Modification records:

<<<<

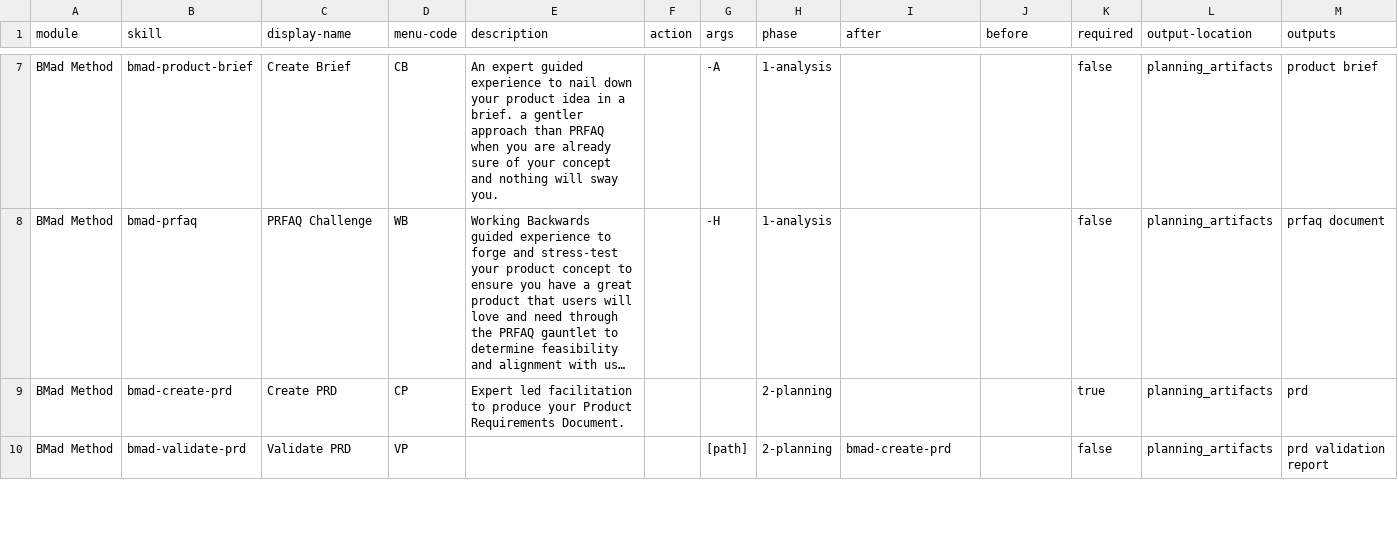
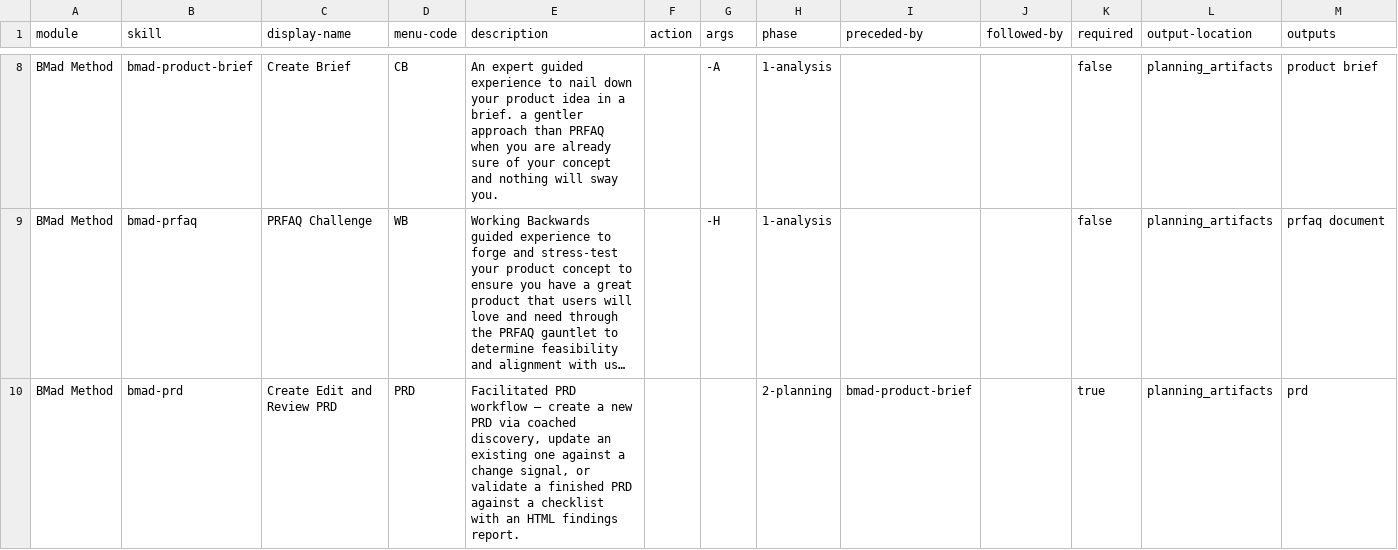
Before and after one commit to Mwogi/claude-code-studio, a CSV file: _bmad/_config/bmad-help.csv, drawn as a sheet; only a part is shown, gaps mark what is left out; long unchanged cells end in …; removed rows and columns are numbered as before the commit, all else as after; the diff covers the shown part only; the diff names each change by its address in the sheet, - before the commit and + after, or states it on an @@ line.

```diff
--- a/_bmad/_config/bmad-help.csv
+++ b/_bmad/_config/bmad-help.csv
-I1: after
+I1: preceded-by
-J1: before
+J1: followed-by
-B10 (skill): bmad-create-prd
+B10 (skill): bmad-prd
-C10 (display-name): Create PRD
+C10 (display-name): Create Edit and Review PRD
-D10 (menu-code): CP
+D10 (menu-code): PRD
-E10 (description): Expert led facilitation to produce your Product Requirements Document.
+E10 (description): Facilitated PRD workflow — create a new PRD via coached discovery, update an existing one against a change signal, or validate a finished PRD against a checklist with an HTML findings report.
-I10 (preceded-by): (empty)
+I10 (preceded-by): bmad-product-brief
-row 10: BMad Method | bmad-validate-prd | Validate PRD | VP |  |  | [path] | 2-planning | bmad-create-prd |  | false | planning_artifacts | prd validation report
```
Also changed, not shown: 2 added rows, 2 removed rows and 2 edited cells elsewhere in this file, _bmad/_config/skill-manifest.csv, _bmad/bmm/module-help.csv, 12 other files.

>>>>

▶ [Exercise requirements]: Where a line above holds the string "help", copy that line.

▶ [Answer section]:
Before and after one commit to Mwogi/claude-code-studio, a CSV file: _bmad/_config/bmad-help.csv, drawn as a sheet; only a part is shown, gaps mark what is left out; long unchanged cells end in …; removed rows and columns are numbered as before the commit, all else as after; the diff covers the shown part only; the diff names each change by its address in the sheet, - before the commit and + after, or states it on an @@ line.
--- a/_bmad/_config/bmad-help.csv
+++ b/_bmad/_config/bmad-help.csv
Also changed, not shown: 2 added rows, 2 removed rows and 2 edited cells elsewhere in this file, _bmad/_config/skill-manifest.csv, _bmad/bmm/module-help.csv, 12 other files.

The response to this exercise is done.